1. “Failure is necessary for innovation,” explains Samuel West, founder of Sweden’s new Museum of Failure. The museum will display innovation flops hoping to make audiences laugh and learn. West wants to share the message that “It’s OK to fail small scale, when nobody dies and it doesn’t cost a billion dollars. If you can accept those small failures, then you can hopefully avoid the huge catastrophic ones.”
They are all considered innovation flops — and they will all go on display at Sweden’s new Museum of Failure. Innovation researcher — and failure obsessive — Samuel West is the brains behind the project, which opens in June.
2. Having learned our lessons about innovation from the Museum of Failure, are you ready to innovate in the museum sector? NEW INC, the New Museum’s cultural incubator, and the Knight Foundation have paired up to offer opportunities for individuals focused on using technology to increase audience engagement at museums. Application deadlines are April 30th. I can’t wait to see what emerges from this program!
NEW INC, the New Museum’s cultural incubator expands scope, inviting applicants focused on using technology to increase audience engagement at museums

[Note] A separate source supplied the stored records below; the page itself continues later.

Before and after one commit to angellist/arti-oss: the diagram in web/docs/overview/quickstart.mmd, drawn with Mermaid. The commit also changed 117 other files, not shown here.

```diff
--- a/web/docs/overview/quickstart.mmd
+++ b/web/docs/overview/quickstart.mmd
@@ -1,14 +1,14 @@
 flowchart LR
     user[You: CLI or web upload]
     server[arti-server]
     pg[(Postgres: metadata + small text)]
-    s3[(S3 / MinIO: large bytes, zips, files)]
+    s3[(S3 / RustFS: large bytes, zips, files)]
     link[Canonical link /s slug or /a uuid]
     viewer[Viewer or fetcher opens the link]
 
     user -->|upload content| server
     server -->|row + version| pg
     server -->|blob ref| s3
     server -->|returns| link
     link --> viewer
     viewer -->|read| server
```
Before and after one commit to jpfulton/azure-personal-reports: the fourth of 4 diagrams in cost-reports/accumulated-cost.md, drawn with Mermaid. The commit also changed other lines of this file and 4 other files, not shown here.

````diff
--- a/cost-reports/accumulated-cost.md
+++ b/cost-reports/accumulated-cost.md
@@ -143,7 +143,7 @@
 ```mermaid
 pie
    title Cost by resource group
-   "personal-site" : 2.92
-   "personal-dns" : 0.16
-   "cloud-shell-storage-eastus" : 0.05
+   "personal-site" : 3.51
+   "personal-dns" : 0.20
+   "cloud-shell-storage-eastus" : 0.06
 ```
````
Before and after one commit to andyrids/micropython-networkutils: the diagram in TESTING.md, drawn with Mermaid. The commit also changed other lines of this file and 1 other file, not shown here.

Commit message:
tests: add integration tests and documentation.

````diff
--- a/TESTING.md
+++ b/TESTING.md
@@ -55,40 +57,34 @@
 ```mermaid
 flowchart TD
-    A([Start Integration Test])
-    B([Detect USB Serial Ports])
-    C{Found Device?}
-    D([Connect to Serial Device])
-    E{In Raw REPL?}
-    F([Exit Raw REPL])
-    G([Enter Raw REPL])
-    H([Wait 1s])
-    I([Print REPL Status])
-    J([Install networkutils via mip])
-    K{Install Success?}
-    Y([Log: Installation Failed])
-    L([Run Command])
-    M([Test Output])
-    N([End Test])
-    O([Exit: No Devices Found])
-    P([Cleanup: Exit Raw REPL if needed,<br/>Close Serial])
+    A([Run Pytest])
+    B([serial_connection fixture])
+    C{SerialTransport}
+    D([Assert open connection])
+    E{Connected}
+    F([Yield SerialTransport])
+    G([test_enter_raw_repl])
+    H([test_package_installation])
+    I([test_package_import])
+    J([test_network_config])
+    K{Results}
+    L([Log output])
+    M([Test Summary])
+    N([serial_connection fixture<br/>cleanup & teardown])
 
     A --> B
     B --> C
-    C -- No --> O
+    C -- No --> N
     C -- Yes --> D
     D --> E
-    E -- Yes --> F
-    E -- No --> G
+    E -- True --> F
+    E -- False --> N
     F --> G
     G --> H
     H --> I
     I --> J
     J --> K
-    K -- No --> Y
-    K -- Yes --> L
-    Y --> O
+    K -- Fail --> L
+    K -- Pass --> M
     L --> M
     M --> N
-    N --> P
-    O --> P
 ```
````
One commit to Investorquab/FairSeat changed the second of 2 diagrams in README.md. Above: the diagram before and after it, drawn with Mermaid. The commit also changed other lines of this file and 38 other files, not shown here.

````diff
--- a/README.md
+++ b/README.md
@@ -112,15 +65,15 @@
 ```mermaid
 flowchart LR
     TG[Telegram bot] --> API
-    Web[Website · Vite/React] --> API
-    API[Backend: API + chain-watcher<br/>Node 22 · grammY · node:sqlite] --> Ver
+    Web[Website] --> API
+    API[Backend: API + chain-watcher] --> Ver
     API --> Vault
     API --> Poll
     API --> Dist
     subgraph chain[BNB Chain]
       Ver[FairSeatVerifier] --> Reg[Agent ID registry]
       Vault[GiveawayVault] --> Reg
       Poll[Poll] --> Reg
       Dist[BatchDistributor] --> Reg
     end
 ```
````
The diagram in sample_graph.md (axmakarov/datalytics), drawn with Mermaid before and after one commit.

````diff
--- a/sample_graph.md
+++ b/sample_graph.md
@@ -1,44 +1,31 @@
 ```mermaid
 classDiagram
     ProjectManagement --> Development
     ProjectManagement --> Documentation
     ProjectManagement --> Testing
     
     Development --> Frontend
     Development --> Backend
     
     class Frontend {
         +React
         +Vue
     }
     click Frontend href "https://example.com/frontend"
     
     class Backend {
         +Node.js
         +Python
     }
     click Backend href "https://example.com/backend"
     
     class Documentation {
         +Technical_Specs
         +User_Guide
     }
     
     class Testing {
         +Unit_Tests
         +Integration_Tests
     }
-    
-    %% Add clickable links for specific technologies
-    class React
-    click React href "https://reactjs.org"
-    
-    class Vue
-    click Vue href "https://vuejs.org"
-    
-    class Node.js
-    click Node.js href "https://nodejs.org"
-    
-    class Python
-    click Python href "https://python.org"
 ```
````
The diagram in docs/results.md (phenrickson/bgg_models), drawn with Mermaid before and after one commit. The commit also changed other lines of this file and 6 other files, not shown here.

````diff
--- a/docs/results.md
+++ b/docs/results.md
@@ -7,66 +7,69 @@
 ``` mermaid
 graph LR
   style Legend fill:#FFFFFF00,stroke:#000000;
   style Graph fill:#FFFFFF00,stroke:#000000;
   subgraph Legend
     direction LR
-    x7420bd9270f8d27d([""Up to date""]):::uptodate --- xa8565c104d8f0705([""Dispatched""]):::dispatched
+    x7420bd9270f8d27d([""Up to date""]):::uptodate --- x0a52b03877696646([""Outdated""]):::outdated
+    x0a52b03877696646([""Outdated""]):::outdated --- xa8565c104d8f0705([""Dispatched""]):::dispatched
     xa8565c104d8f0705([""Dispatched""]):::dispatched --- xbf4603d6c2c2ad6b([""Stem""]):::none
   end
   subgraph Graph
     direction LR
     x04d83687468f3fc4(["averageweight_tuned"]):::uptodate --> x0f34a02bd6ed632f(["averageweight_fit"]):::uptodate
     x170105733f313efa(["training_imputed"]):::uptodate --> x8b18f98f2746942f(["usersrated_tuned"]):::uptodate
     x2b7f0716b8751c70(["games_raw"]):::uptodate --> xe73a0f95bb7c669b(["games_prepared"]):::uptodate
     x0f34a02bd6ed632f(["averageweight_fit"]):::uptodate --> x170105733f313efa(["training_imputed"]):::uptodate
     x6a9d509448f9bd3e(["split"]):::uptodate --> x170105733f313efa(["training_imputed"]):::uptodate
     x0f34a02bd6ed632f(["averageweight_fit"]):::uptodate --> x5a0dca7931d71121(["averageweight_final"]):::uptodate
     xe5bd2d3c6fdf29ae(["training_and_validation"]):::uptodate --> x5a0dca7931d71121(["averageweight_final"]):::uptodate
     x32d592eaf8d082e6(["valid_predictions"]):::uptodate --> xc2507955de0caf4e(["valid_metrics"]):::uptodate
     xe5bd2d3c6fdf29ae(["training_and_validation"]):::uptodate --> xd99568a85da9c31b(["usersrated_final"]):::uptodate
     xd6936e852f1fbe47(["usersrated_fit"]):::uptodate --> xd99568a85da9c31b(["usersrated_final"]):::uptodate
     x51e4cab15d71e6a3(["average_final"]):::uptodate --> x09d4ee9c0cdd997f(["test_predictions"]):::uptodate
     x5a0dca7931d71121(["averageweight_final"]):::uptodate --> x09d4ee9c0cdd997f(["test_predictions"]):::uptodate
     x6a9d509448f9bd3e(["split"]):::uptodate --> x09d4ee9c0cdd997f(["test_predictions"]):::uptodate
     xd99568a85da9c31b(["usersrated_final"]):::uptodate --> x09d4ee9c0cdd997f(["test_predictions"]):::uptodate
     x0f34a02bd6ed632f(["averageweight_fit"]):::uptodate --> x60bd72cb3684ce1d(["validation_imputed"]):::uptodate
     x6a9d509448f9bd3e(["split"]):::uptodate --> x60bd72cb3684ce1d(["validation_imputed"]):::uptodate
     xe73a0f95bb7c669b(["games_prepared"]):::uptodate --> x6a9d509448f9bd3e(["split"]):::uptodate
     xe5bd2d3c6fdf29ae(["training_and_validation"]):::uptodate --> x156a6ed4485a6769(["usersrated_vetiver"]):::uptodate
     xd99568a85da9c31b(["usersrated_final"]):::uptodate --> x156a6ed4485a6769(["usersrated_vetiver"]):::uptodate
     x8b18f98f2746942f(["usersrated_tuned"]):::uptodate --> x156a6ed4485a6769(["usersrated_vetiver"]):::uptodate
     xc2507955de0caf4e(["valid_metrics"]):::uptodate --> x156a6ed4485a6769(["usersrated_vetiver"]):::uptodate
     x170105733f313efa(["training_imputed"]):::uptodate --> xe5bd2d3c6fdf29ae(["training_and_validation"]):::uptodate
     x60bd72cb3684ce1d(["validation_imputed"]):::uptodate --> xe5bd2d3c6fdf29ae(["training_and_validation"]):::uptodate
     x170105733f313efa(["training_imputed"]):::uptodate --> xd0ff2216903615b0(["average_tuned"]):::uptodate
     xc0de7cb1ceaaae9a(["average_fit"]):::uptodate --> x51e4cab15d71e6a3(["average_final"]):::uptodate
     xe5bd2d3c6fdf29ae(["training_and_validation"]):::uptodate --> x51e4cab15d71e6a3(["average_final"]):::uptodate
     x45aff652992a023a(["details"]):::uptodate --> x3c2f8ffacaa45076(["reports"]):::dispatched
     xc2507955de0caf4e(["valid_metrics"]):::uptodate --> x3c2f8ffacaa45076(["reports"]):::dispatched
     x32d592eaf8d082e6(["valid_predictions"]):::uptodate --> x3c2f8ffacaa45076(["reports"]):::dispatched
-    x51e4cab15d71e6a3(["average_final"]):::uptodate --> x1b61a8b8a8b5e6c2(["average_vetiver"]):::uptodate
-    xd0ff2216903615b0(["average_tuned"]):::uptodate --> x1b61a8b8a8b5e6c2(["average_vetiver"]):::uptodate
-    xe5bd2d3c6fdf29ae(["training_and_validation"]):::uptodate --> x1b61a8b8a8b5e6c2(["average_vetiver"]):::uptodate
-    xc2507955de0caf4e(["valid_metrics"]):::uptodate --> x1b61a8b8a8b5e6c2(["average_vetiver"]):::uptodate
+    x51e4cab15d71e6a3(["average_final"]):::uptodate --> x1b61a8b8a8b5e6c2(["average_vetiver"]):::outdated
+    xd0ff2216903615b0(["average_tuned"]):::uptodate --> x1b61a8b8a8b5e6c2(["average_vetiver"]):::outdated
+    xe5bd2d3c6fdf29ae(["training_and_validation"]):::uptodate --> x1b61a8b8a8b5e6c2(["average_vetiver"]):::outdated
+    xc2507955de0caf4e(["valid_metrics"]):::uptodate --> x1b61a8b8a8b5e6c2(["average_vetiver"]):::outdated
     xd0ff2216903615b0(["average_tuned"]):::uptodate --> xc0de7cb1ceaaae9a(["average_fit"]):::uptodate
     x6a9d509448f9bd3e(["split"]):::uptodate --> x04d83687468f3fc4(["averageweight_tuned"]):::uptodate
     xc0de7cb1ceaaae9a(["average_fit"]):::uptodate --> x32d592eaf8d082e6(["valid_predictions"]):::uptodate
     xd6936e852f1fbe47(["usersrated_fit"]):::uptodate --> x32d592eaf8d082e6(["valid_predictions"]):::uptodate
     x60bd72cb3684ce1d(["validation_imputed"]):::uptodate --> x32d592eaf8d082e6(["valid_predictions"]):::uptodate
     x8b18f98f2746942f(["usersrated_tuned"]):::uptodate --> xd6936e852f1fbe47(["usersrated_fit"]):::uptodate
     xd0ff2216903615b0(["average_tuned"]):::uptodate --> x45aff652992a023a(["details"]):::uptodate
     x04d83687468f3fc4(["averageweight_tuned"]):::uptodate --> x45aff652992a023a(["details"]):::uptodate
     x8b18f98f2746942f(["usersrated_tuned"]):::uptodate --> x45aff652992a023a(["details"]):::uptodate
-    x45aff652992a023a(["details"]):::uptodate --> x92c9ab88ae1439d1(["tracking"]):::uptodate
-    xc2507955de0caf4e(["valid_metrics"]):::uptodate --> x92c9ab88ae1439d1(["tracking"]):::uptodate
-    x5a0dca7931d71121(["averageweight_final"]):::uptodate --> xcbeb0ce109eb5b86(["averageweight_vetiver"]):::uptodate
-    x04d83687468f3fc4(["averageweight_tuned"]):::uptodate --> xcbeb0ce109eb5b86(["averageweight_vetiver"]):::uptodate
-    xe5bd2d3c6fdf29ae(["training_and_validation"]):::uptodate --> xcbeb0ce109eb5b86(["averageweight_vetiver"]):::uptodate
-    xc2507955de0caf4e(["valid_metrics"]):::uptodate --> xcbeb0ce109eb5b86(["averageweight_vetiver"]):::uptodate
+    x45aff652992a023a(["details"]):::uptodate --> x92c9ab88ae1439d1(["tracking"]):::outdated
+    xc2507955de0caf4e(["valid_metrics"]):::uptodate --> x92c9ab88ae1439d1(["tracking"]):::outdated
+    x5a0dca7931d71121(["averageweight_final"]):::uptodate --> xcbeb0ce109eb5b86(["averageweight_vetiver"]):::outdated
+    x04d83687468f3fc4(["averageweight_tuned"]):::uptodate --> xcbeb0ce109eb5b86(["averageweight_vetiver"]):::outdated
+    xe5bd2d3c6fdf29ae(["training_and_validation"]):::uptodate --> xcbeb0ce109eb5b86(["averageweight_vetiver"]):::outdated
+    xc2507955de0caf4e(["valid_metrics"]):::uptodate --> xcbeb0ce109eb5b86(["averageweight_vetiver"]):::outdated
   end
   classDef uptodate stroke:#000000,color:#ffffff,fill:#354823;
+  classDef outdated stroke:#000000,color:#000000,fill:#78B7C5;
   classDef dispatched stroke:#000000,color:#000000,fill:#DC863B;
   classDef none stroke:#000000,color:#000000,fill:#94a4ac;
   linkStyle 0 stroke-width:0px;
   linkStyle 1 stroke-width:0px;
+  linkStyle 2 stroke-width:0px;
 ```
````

April 13, 2017 Knight Foundation invests $250,000 to support museum innovation NEW YORK-April 13, 2017-Now in its third year, NEW INC, the New Museum’s professional development program for cultural practitioners and creative entrepreneurs, will expand its scope to seek out new members who are investigating technology’s impact on the future of art museums. The John S.
3. I’ve been enjoying Shelley Bernstein’s articles about visitor experience, digital content, and strategy at the Barnes Foundation in Philadelphia. Not only do I find the themes interesting, but also that Bernstein is intentional about sharing the Barnes process in order to create dialogue that advances the museum sector.
In the coming months, we’ll be talking quite a bit about two projects currently in production - our website redesign and, running alongside it, a new presentation of the Barnes Foundation collection online.
4. Yale University’s Peabody Museum of Natural History bird hall houses more than 700 bird specimens representing about 330 species, but the collection had noticeable gaps in the collection due to rare, endangered, or even extinct species. To fill these gaps, the museum is using 3D scanning and printing and other processes such as dipping the 3D printed contour models into hot wax to carve details.
Four sandpipers congregate on a workbench in the basement of Yale’s Peabody Museum of Natural History. At first glance, the shorebirds look genuine – not unlike the hundreds of taxidermy specimens that populate in the Peabody’s Birds of Connecticut exhibit hall – but these sandpipers never hatched from eggs.
5. It’s easy to get swept up in some sense of irony that the Kentucky Coal Mining Museum’s has adopted solar power to save money. I think it’s a brave move for the museum to assert through this action that it can honor its mission of memorializing Kentucky’s history in coal mining while not being beholden to using the fossil fuel.
The Kentucky Coal Mining Museum in Benham, owned by Southeast Kentucky Community and Technical College, is switching to solar power to save money. The museum, which memorializes Kentucky’s history in coal mining, is modernizing with a new form of cheaper energy.
Are you joining us in St. Louis for the 2017 Annual Meeting & MuseumExpo? You can learn about some of the wonderful excursions set up by the meeting’s amazing Local Host Committee.
From the nationally-renowned St. Louis Zoo, Laumeier Sculpture Park and St. Louis Art Museum to hidden gems like the World Chess Hall of Fame, Museum of Contemporary Religious Art and Field House Museum, “Go Explore St. Louis,” taking place on Sunday, May 7 and Monday, May 8, will give Annual Meeting attendees a chance to check out St.
Do you have a great museum story to share? Let us know in the comments!